     As of December 9, there are 2 Kemps Ridley (normally found off the coast of Florida), 2 Loggerhead, and 5 Green sea turtles in the Rehab Center. Another 8 turtles are being evaluated at the Roanoke Island Animal Clinic before being transferred. One turtle died not long after arriving at the Clinic

 

     Prompt action to bring a turtle‚Äôs body temperature back to normal is critical to their survival. A period of time under a damp towel in the 72 degree temperature of the rehab center is a good start. As the turtle warms and becomes more active, it is moved into a tank of first fresh and then increasingly salty water. The water temperature is maintained at 69-72 degrees. Veterinarians review intake x-rays and blood work to determine a treatment plan. Aquarists monitor physical changes and any injuries and perform lab tests to check glucose and other levels.
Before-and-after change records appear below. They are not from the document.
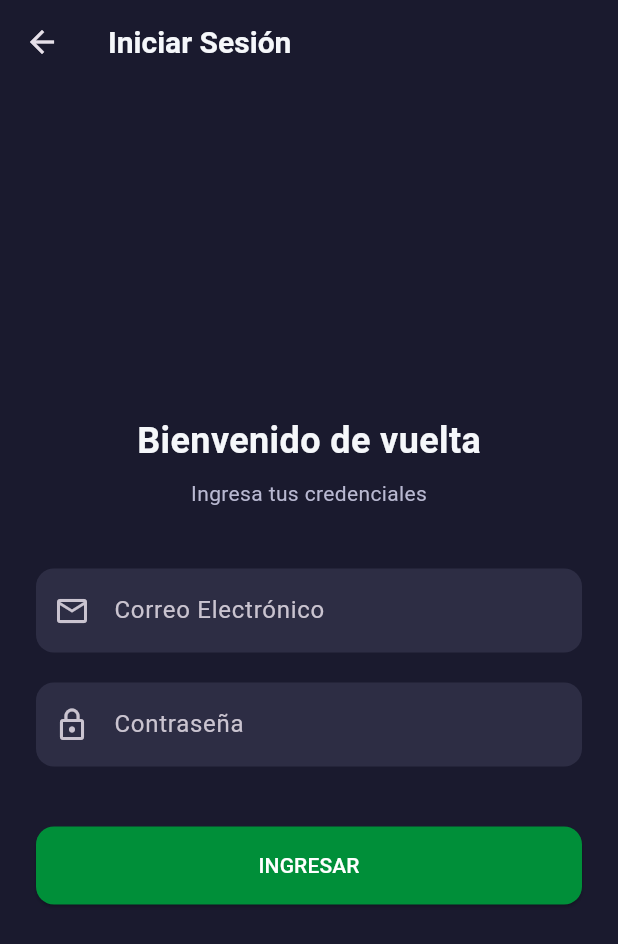
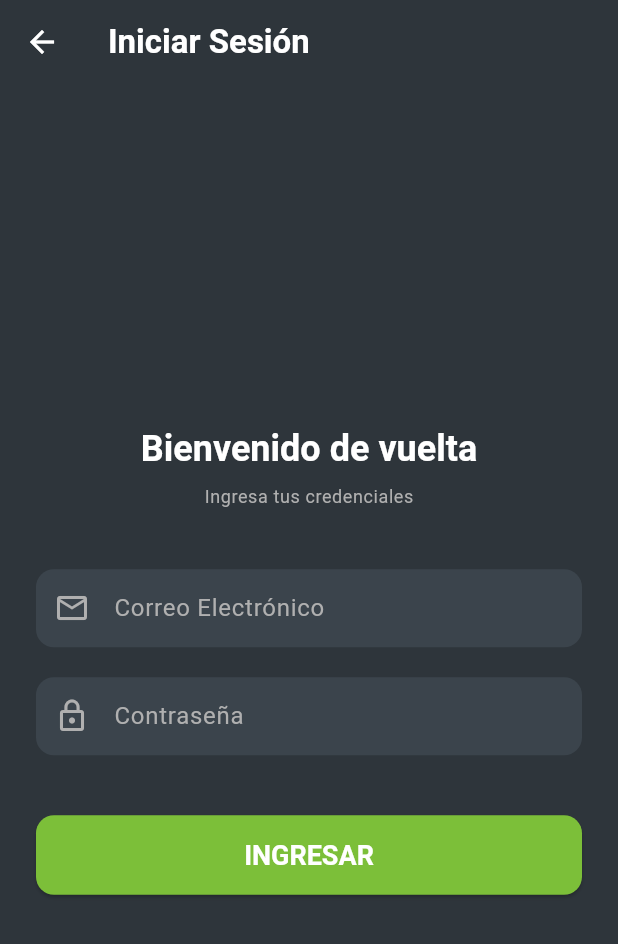
Before and after one commit to andrefgk/wimpillay-main, a Flutter app: the screen it shows after launch, after a tap on "Iniciar Sesión con Correo", on a phone screen of 412 x 824 dp. Shown: the top 944 px of the screen. Run offline on Flutter 3.47's test engine with Material 3 defaults, Android fonts, the phone set to English and light mode, and no system bars; our stand-ins replace cloud_firestore, firebase_auth, firebase_core, google_sign_in, qr_flutter; accounts and stored records are empty; Roboto replaces fonts that are missing (Poppins).

Commit message:
Wimpillay v2.3

```diff
--- a/lib/main.dart
+++ b/lib/main.dart
@@ -1,71 +1,109 @@
 import 'package:flutter/material.dart';
-import 'package:firebase_core/firebase_core.dart'; // [cite: 4]
-// Importamos el nuevo AuthGate
+import 'package:firebase_core/firebase_core.dart';
 import 'package:wimpillay_main/screens/auth/auth_gate.dart';
-import 'firebase_options.dart'; // [cite: 4]
-import 'package:wimpillay_main/utils/styles.dart'; // Importamos los nuevos estilos
+import 'firebase_options.dart';
+import 'package:wimpillay_main/utils/styles.dart';
 
 void main() async {
   WidgetsFlutterBinding.ensureInitialized();
-  await Firebase.initializeApp( // [cite: 5]
+  await Firebase.initializeApp(
     options: DefaultFirebaseOptions.currentPlatform,
   );
   runApp(const MyApp());
 }
 
 class MyApp extends StatelessWidget {
-  const MyApp({super.key}); // [cite: 6]
+  const MyApp({super.key});
 
   @override
-  Widget build(BuildContext context) { // [cite: 6]
+  Widget build(BuildContext context) {
     return MaterialApp(
       debugShowCheckedModeBanner: false,
       title: 'Wimpillay Transportes',
 
-      // --- Definimos el tema oscuro ---
+      // --- Nuevo Tema Elegante, Atractivo y Moderno ---
       theme: ThemeData(
-        brightness: Brightness.dark,
-        primaryColor: AppColors.primaryGreen,
-        scaffoldBackgroundColor: AppColors.darkBackground,
-        cardColor: AppColors.lightCard,
+        brightness: Brightness.dark, // Seguimos con un fondo oscuro, pero más "cálido"
+        primaryColor: AppColors.primaryGreenLight, // Verde principal para interacciones
+        colorScheme: const ColorScheme.dark( // Definir un ColorScheme oscuro
+          primary: AppColors.primaryGreenLight,
+          secondary: AppColors.accentOrange,
+          background: AppColors.primaryBackground,
+          surface: AppColors.cardBackground, // Para Cards y Surfaces
+          onPrimary: Colors.white,
+          onSecondary: Colors.white,
+          onBackground: AppColors.lightText,
+          onSurface: AppColors.lightText,
+          error: AppColors.error,
+        ),
+        scaffoldBackgroundColor: AppColors.primaryBackground, // Fondo de la app
+        cardColor: AppColors.cardBackground, // Color de las tarjetas
 
         // Estilo de botones
         elevatedButtonTheme: ElevatedButtonThemeData(
           style: ElevatedButton.styleFrom(
-            backgroundColor: AppColors.primaryGreen, // Botones verdes
-            foregroundColor: Colors.white,
+            backgroundColor: AppColors.primaryGreenLight, // Botones con el verde más claro
+            foregroundColor: AppColors.lightText, // Texto de botón blanco
             shape: RoundedRectangleBorder(
               borderRadius: BorderRadius.circular(12),
             ),
             padding: const EdgeInsets.symmetric(vertical: 16),
+            textStyle: const TextStyle(fontSize: 18, fontWeight: FontWeight.bold),
           ),
         ),
 
         // Estilo de campos de texto
         inputDecorationTheme: InputDecorationTheme(
           filled: true,
-          fillColor: AppColors.lightCard,
+          fillColor: AppColors.cardBackground, // Fondo de campos de texto
+          hintStyle: const TextStyle(color: AppColors.secondaryText),
+          labelStyle: const TextStyle(color: AppColors.secondaryText),
+          prefixIconColor: AppColors.secondaryText,
           border: OutlineInputBorder(
             borderRadius: BorderRadius.circular(12),
             borderSide: BorderSide.none,
           ),
-          hintStyle: const TextStyle(color: AppColors.secondaryText),
+          focusedBorder: OutlineInputBorder( // Borde cuando el campo está enfocado
+            borderRadius: BorderRadius.circular(12),
+            borderSide: const BorderSide(color: AppColors.primaryGreenLight, width: 2),
+          ),
         ),
 
         // Estilo del AppBar
         appBarTheme: const AppBarTheme(
-          backgroundColor: AppColors.darkBackground,
+          backgroundColor: AppColors.primaryBackground, // AppBar coincide con el fondo
           elevation: 0,
           titleTextStyle: TextStyle(
             color: AppColors.lightText,
-            fontSize: 20,
-            fontWeight: FontWeight.bold
+            fontSize: 22, // Títulos un poco más grandes
+            fontWeight: FontWeight.bold,
+            fontFamily: 'Poppins',
           ),
+          iconTheme: IconThemeData(color: AppColors.lightText), // Iconos blancos
+        ),
+
+        // Estilo del texto
+        textTheme: const TextTheme(
+          displayLarge: TextStyle(color: AppColors.lightText),
+          displayMedium: TextStyle(color: AppColors.lightText),
+          displaySmall: TextStyle(color: AppColors.lightText),
+          headlineLarge: TextStyle(color: AppColors.lightText),
+          headlineMedium: TextStyle(color: AppColors.lightText),
+          headlineSmall: TextStyle(color: AppColors.lightText), // Para "Bienvenido"
+          titleLarge: TextStyle(color: AppColors.lightText),
+          titleMedium: TextStyle(color: AppColors.lightText), // Para labels
+          titleSmall: TextStyle(color: AppColors.lightText),
+          bodyLarge: TextStyle(color: AppColors.lightText),
+          bodyMedium: TextStyle(color: AppColors.lightText),
+          bodySmall: TextStyle(color: AppColors.secondaryText), // Para texto más tenue
+          labelLarge: TextStyle(color: AppColors.lightText),
+          labelMedium: TextStyle(color: AppColors.secondaryText),
+          labelSmall: TextStyle(color: AppColors.secondaryText),
         ),
       ),
-      // --- Fin del tema ---
+      // --- Fin del Tema ---
 
-      home: const AuthGate(), // ¡Este es el cambio principal!
+      home: const AuthGate(),
     );
   }
 }
--- a/lib/screens/auth/email_login_screen.dart
+++ b/lib/screens/auth/email_login_screen.dart
@@ -28,22 +28,16 @@ class _EmailLoginScreenState extends State<EmailLoginScreen> {
 
     if (!mounted) return;
 
-    // --- ¡AQUÍ ESTÁ LA CORRECCIÓN! ---
     if (userCredential != null) {
-      // Si el login fue exitoso, AuthGate ya nos llevó al Home.
-      // Cerramos todas las pantallas de autenticación (Login y EmailLogin)
-      // para revelar el Home que está debajo.
       Navigator.of(context).popUntil((route) => route.isFirst);
     } else {
-      // Si falló, mostramos el error
       ScaffoldMessenger.of(context).showSnackBar(
         const SnackBar(
           content: Text('Correo o contraseña incorrectos.'),
-          backgroundColor: Colors.red,
+          backgroundColor: AppColors.error, // Usar el color de error del tema
         ),
       );
     }
-    // --- FIN DE LA CORRECCIÓN ---
 
     if (mounted) {
       setState(() => _isLoading = false);
@@ -59,10 +53,11 @@ class _EmailLoginScreenState extends State<EmailLoginScreen> {
 
   @override
   Widget build(BuildContext context) {
+    final theme = Theme.of(context); // Obtener el tema
     return Scaffold(
       appBar: AppBar(
         title: const Text('Iniciar Sesión'),
-        backgroundColor: AppColors.darkBackground,
+        backgroundColor: theme.appBarTheme.backgroundColor, // Usar el color del AppBar del tema
       ),
       body: Center(
         child: SingleChildScrollView(
@@ -72,18 +67,16 @@ class _EmailLoginScreenState extends State<EmailLoginScreen> {
             child: Column(
               mainAxisAlignment: MainAxisAlignment.center,
               children: [
-                const Text(
+                Text(
                   'Bienvenido de vuelta',
-                  style: TextStyle(
-                    fontSize: 24,
+                  style: theme.textTheme.headlineSmall?.copyWith( // Usar estilos del tema
                     fontWeight: FontWeight.bold,
-                    color: AppColors.lightText,
                   ),
                 ),
                 const SizedBox(height: 8),
-                const Text(
+                Text(
                   'Ingresa tus credenciales',
-                  style: TextStyle(color: AppColors.secondaryText),
+                  style: theme.textTheme.bodySmall, // Texto secundario
                 ),
                 const SizedBox(height: 40),
                 TextFormField(
@@ -95,6 +88,7 @@ class _EmailLoginScreenState extends State<EmailLoginScreen> {
                   keyboardType: TextInputType.emailAddress,
                   validator: (value) =>
                       value!.isEmpty ? 'Ingresa un correo' : null,
+                  style: theme.textTheme.bodyMedium, // Estilo del texto que se escribe
                 ),
                 const SizedBox(height: 20),
                 TextFormField(
@@ -102,17 +96,17 @@ class _EmailLoginScreenState extends State<EmailLoginScreen> {
                   decoration: const InputDecoration(
                     labelText: 'Contraseña',
                     prefixIcon: Icon(Icons.lock_outline),
-                    // Aquí iría la lógica para ocultar/mostrar contraseña
                   ),
                   obscureText: true,
                   validator: (value) =>
                       value!.isEmpty ? 'Ingresa una contraseña' : null,
+                  style: theme.textTheme.bodyMedium, // Estilo del texto que se escribe
                 ),
                 const SizedBox(height: 40),
                 SizedBox(
                   width: double.infinity,
                   child: _isLoading
-                      ? const Center(child: CircularProgressIndicator())
+                      ? const Center(child: CircularProgressIndicator(color: AppColors.primaryGreenLight))
                       : ElevatedButton(
                           onPressed: _login,
                           child: const Text('INGRESAR'),
--- a/lib/screens/auth/email_register_screen.dart
+++ b/lib/screens/auth/email_register_screen.dart
@@ -46,7 +46,7 @@ class _EmailRegisterScreenState extends State<EmailRegisterScreen> {
         barrierDismissible: false, // No se puede cerrar tocando fuera
         builder: (BuildContext dialogContext) {
           return AlertDialog(
-            backgroundColor: AppColors.lightCard,
+            backgroundColor: AppColors.lightText,
             title: const Text(
               "¡Cuenta Creada!",
               style: TextStyle(color: AppColors.lightText),
@@ -58,7 +58,7 @@ class _EmailRegisterScreenState extends State<EmailRegisterScreen> {
             actions: [
               TextButton(
                 style: TextButton.styleFrom(
-                  foregroundColor: AppColors.primaryGreen,
+                  foregroundColor: AppColors.primaryGreenDark,
                 ),
                 child: const Text("Iniciar Sesión"),
                 onPressed: () {
--- a/lib/screens/passenger/passenger_home.dart
+++ b/lib/screens/passenger/passenger_home.dart
@@ -14,7 +14,7 @@ class PassengerHome extends StatefulWidget {
 }
 
 class _PassengerHomeState extends State<PassengerHome> {
-  int adult = 1;
+  int adult = 0;
   int university = 0;
   int school = 0;
   final double adultPrice = 1.0;
--- a/lib/utils/styles.dart
+++ b/lib/utils/styles.dart
@@ -1,78 +1,101 @@
 import 'package:flutter/material.dart';
 
 class AppColors {
-  // Colores de la marca Wimpillay (basados en el bus)
+  // --- Colores principales basados 100% en tu imagen del bus ---
+  // Verde oscuro (el #559C3C de tu paleta)
+  static const Color primaryGreenDark = Color(0xFF559C3C);
+  // Verde claro (el #8AD938 o #7CBF39 de tu paleta, usaremos uno como primario)
+  static const Color primaryGreenLight = Color(0xFF7CBF39);
+  // Naranja acento (el #F2561D de tu paleta)
+  static const Color accentOrange = Color(0xFFF2561D);
+
+  // --- Colores para el tema de la app (ahora más elegantes) ---
+  // Fondo principal (un gris oscuro moderno, menos "negro")
+  static const Color primaryBackground = Color(0xFF2E353B);
+  // Fondo de tarjetas/elementos (un gris un poco más claro)
+  static const Color cardBackground = Color(0xFF3B444C);
+  // Texto principal
+  static const Color lightText = Colors.white;
+  // Texto secundario/hints
+  static const Color secondaryText = Color(0xFFB0B0B0);
+
+  // --- Otros colores útiles ---
+  static const Color success = Color(0xFF10B981); // Mantener para mensajes de éxito
+  static const Color error = Color(0xFFEF4444);   // Rojo para errores
+  static const Color warning = Color(0xFFF59E0B);  // Amarillo para advertencias
+
   static const Color primaryGreen = Color(0xFF008F39); // Verde principal
-  static const Color accentOrange = Color(0xFFF37A20); // Naranja acento
+   // Naranja acento
 
   // Tema oscuro (basado en tu ejemplo)
   static const Color darkBackground = Color(0xFF1A1A2E); // Un azul/negro oscuro
   static const Color lightCard = Color(0xFF2D2D44);
-  static const Color lightText = Color(0xFFF5F7FA);
-  static const Color secondaryText = Color(0xFFB8B8D1);
+
 
   // --- Colores anteriores (los mantenemos si los usas en otro lado) ---
   static const Color primary = Color(0xFF2563EB); // [cite: 123]
   static const Color secondary = Color(0xFF64748B); // [cite: 123]
   static const Color background = Color(0xFFF8FAFC); // [cite: 124]
-  static const Color success = Color(0xFF10B981); // [cite: 124]
-  static const Color warning = Color(0xFFF59E0B); // [cite: 124]
+
 }
 
-// ... (Tu clase TextStyles existente) ... [cite: 125]
+// ... (Tu clase TextStyles, podemos mantenerla igual por ahora o adaptarla si quieres) ...
+// Por ahora, mantendré los TextStyles que ya tenías, pero el ThemeData en main.dart los sobrescribirá o complementará.
 class TextStyles {
-  static const TextStyle appBarTitle = TextStyle( // [cite: 125]
+  static const TextStyle appBarTitle = TextStyle(
     color: Colors.white,
     fontSize: 24,
     fontWeight: FontWeight.bold,
     fontFamily: 'Poppins',
   );
-  static const TextStyle appBarSubtitle = TextStyle( // [cite: 126]
+  static const TextStyle appBarSubtitle = TextStyle(
     color: Colors.white,
     fontSize: 14,
     fontWeight: FontWeight.normal,
     fontFamily: 'Poppins',
   );
-  static const TextStyle sectionTitle = TextStyle( // [cite: 127]
-    color: AppColors.secondary,
+  static const TextStyle sectionTitle = TextStyle(
+    color: AppColors.secondaryText,
     fontSize: 16,
     fontWeight: FontWeight.w600,
     fontFamily: 'Poppins',
   );
-  static const TextStyle counterLabel = TextStyle( // [cite: 128]
-    color: Colors.black,
+  static const TextStyle counterLabel = TextStyle(
+    color: Colors.black, // Se ajustará con el tema
     fontSize: 16,
     fontWeight: FontWeight.w600,
     fontFamily: 'Poppins',
   );
-  static const TextStyle counterPrice = TextStyle( // [cite: 129]
-    color: AppColors.secondary,
+  static const TextStyle counterPrice = TextStyle(
+    color: AppColors.secondaryText, // Se ajustará con el tema
     fontSize: 14,
     fontWeight: FontWeight.normal,
     fontFamily: 'Poppins',
   );
-  static const TextStyle counterValue = TextStyle( // [cite: 130]
-    color: Colors.black,
+  static const TextStyle counterValue = TextStyle(
+    color: Colors.black, // Se ajustará con el tema
     fontSize: 18,
     fontWeight: FontWeight.bold,
     fontFamily: 'Poppins',
   );
-  static const TextStyle totalLabel = TextStyle( // [cite: 131]
-    color: AppColors.secondary,
+  static const TextStyle totalLabel = TextStyle(
+    color: AppColors.secondaryText, // Se ajustará con el tema
     fontSize: 18,
     fontWeight: FontWeight.w600,
     fontFamily: 'Poppins',
   );
-  static const TextStyle totalAmount = TextStyle( // [cite: 132]
-    color: AppColors.primary,
+  static const TextStyle totalAmount = TextStyle(
+    color: AppColors.primaryGreenLight, // Se ajustará con el tema
     fontSize: 24,
     fontWeight: FontWeight.bold,
     fontFamily: 'Poppins',
   );
-  static const TextStyle buttonText = TextStyle( // [cite: 133]
+  static const TextStyle buttonText = TextStyle(
     color: Colors.white,
     fontSize: 16,
     fontWeight: FontWeight.w600,
     fontFamily: 'Poppins',
   );
+
+
 }
```
Also changed, not shown: lib/screens/passenger/ticket_screen.dart (+84 -66 lines).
They also perform treatments as needed, although most cold stunned turtles are free of external injuries. As appropriate, N.E.S.T. volunteers feed the turtle, change the water in its tank, and ensure a clean environment.

     It takes many partners to rehabilitate these turtles and return them to the Gulf Stream—the ultimate rehabilitation goal. You can help too. Your donations will help with veterinary costs, buy rehab supplies, and pay for the gasoline to send the turtles to the warm blue waters of the Gulf Stream. To donate, click on the Donate button for a link to PayPal or send a check, made payable to:

Network for Endangered Sea Turtles
(N.E.S.T.)
P.O. Box 1168
Kitty Hawk, NC 27949